What lines of the material below hold the string "class"? Copy them out.

___ DATASET EXCERPTS ___

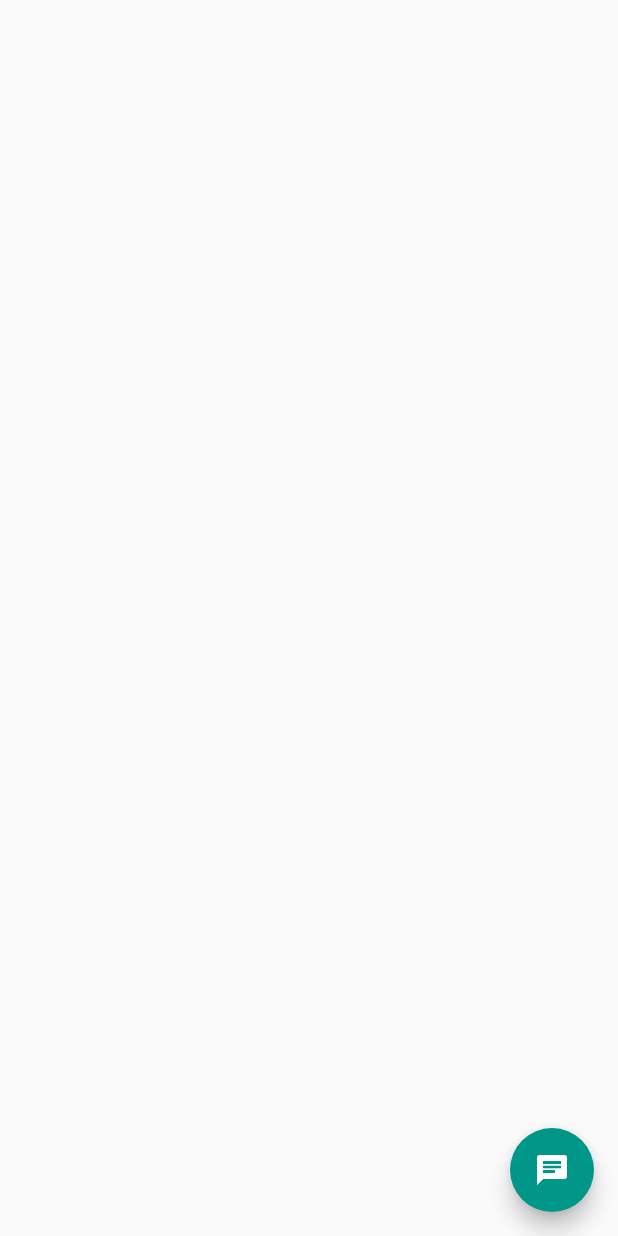
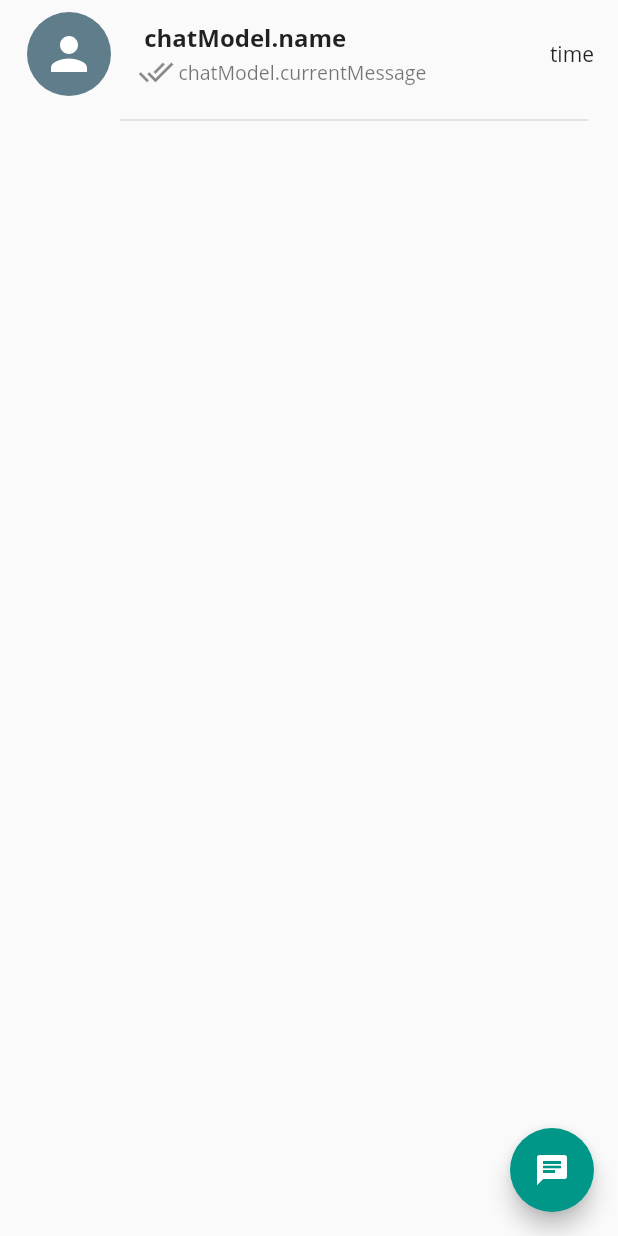
Before and after one commit to TawhidHassan/Fleutter-whatsApp-clone, a Flutter app: the ChatPage screen opened directly, on a phone screen of 412 x 824 dp. Run offline on Flutter 3.47's test engine with Material 2 defaults, Android fonts, the phone set to English and light mode, and no system bars; our stand-ins replace flutter_svg.

Commit message:
make customcvvad for chat list in chart page

```diff
--- /dev/null
+++ b/lib/CustomUi/CustomCard.dart
@@ -0,0 +1,59 @@
+import 'package:flutter/material.dart';
+import 'package:flutter_svg/flutter_svg.dart';
+
+class CustomCard extends StatelessWidget {
+  // const CustomCard({Key key, this.chatModel, this.sourchat}) : super(key: key);
+
+  @override
+  Widget build(BuildContext context) {
+    return InkWell(
+      onTap: () {
+
+      },
+      child: Column(
+        children: [
+          ListTile(
+            leading: CircleAvatar(
+              radius: 30,
+              child: SvgPicture.asset(
+                "assets/person.svg",
+                color: Colors.white,
+                height: 36,
+                width: 36,
+              ),
+              backgroundColor: Colors.blueGrey,
+            ),
+            title: Text(
+             " chatModel.name",
+              style: TextStyle(
+                fontSize: 16,
+                fontWeight: FontWeight.bold,
+              ),
+            ),
+            subtitle: Row(
+              children: [
+                Icon(Icons.done_all),
+                SizedBox(
+                  width: 3,
+                ),
+                Text(
+                  "chatModel.currentMessage",
+                  style: TextStyle(
+                    fontSize: 13,
+                  ),
+                ),
+              ],
+            ),
+            trailing: Text("time"),
+          ),
+          Padding(
+            padding: const EdgeInsets.only(right: 20, left: 80),
+            child: Divider(
+              thickness: 1,
+            ),
+          ),
+        ],
+      ),
+    );
+  }
+}
--- a/lib/Pages/ChatPage.dart
+++ b/lib/Pages/ChatPage.dart
@@ -1,4 +1,5 @@
 import 'package:flutter/material.dart';
+import 'package:flutter_whatsapp_clone/CustomUi/CustomCard.dart';
 
 class ChatPage extends StatefulWidget {
   @override
@@ -15,6 +16,11 @@ class _ChatPageState extends State<ChatPage> {
        },
        child: Icon(Icons.chat),
      ),
+      body: ListView(
+        children: [
+          CustomCard(),
+        ],
+      ),
     );
   }
 }
--- a/pubspec.yaml
+++ b/pubspec.yaml
@@ -28,7 +28,7 @@ dependencies:
   # The following adds the Cupertino Icons font to your application.
   # Use with the CupertinoIcons class for iOS style icons.
   cupertino_icons: ^1.0.1
-
+  flutter_svg:
 dev_dependencies:
   flutter_test:
     sdk: flutter
```
Also changed, not shown: pubspec.lock.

___

§ EXERCISE ANSWER
+class CustomCard extends StatelessWidget {
 class ChatPage extends StatefulWidget {
@@ -15,6 +16,11 @@ class _ChatPageState extends State<ChatPage> {
   # Use with the CupertinoIcons class for iOS style icons.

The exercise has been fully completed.